It is therefore this conflict between born digital objects of a heterogeneous, unstable, complex, dynamic and hybrid nature and the established documentation rationale (collection, description, classification, sharing, dissemination, conservation and archiving...) that we wish to investigate here, by exploring the nature of permanence and ongoing renewal, based on examples of various objects (research data, cultural products, scientific objects, heritage objects, to name but a few...).
The following questions shall be addressed in particular:
- How can a "born- digital object" be qualified? Is it still a document?
- What are the challenges resulting from these new digital objects compared to traditional documentary objects as far as documentary practice is concerned? Do these new objects escape the classic documentary rationale?
- What approaches related to technical devices make their access, outreach, dissemination, etc. possible?
- Which actors do they mobilise? Which documentary ecosystems do they belong to? What new skills (documentary or other) do they require?

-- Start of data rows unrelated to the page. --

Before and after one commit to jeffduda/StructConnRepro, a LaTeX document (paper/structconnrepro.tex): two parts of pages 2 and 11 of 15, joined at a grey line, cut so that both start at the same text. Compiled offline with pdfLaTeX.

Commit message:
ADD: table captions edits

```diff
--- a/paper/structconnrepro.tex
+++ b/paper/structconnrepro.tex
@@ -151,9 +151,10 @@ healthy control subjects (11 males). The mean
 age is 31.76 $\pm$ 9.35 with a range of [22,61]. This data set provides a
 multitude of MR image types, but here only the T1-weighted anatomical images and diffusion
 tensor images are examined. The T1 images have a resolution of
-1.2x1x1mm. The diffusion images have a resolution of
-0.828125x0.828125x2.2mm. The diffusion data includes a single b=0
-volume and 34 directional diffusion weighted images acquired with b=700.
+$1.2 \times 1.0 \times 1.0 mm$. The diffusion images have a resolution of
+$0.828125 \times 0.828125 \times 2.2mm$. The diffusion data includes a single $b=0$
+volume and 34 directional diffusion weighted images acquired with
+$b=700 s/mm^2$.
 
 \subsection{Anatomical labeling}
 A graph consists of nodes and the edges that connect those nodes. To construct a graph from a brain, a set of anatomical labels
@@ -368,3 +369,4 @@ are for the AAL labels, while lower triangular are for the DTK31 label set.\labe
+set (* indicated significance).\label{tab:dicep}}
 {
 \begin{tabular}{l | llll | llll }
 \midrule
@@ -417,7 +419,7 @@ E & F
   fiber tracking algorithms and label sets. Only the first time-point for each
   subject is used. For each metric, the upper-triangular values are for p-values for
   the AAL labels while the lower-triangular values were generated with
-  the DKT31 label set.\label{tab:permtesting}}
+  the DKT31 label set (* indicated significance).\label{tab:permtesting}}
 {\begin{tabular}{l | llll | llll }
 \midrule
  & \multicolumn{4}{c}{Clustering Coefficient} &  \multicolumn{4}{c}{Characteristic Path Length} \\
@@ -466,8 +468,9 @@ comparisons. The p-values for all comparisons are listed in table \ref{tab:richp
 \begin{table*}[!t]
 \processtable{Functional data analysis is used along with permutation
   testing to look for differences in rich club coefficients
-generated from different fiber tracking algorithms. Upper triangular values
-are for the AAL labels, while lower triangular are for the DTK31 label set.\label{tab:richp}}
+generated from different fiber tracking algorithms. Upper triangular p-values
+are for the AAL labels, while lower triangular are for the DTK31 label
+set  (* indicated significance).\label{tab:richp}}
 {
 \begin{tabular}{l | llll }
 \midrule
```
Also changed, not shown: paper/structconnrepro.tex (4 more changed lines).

- What legal and ethical issues do they raise?
15th June 2019 : submission of manuscripts for peer-review
15th September 2019 : referees’ reports
1 st November 2019 : receipt of final versions of manuscripts
December 2019 : publication of the 1st issue of the journal Balisages
Guidelines for authors
Submissions in both French and English are welcome. The texts must be approximately 40,000 characters long (including spaces). Authors are encouraged to comply with the guidelines concerning the formatting of the text and the standardisation of bibliographic references.
Manuscripts will be subject to 2 blind peer reviews. Article proposals should be sent to the three coordinators of this special issue, Benoît Epron (email@example.com), Nathalie Pinède (Nathalie.Pinede@u-bordeaux-montaigne.fr) and Agnieszka Tona (firstname.lastname@example.org ).
Abramatic, J.F., Di Cosmo, R. & Zacchiroli, S. (2018). Building the universal archive of source code. Communication of the ACM, vol. 61 (n° 10), p. 29-31. DOI : 10.1145/3183558.
Barbe, L., Merzeau, L., & Schafer, V. (Eds.). (2015). Wikipédia, objet scientifique non identifié. Nanterre : Presses universitaires de Paris Nanterre.
Delve, J & Anderson, D. (2014). Preserving Complex Digital Objects. London : Facet.
Paloque-Berges, C. (2016). Les sources nativement numériques pour les sciences humaines et sociales. Histoire@Politique, 30 (3), 221-244. DOI : 10.3917/hp.030.0221.
Rifkin, J. & Saint-Upéry, M. (2002). L'âge de l'accès: La révolution de la nouvelle économie. Paris: La Découverte.
Robert, P. & Tona, A. (2016). Du mode d’existence des quasi-objets documentarisés. Hermès, 74 (1), 219-228. https://www.cairn.info/revue-hermes-la-revue-2016-1-page219.htm.
Robert, P. & Pinède, N. (2012). Le document numérique, un nouvel équipement politique de la mémoire sociale ? Communication & Organisation, 42, 191-201. DOI : 10.4000/communicationorganisation.3948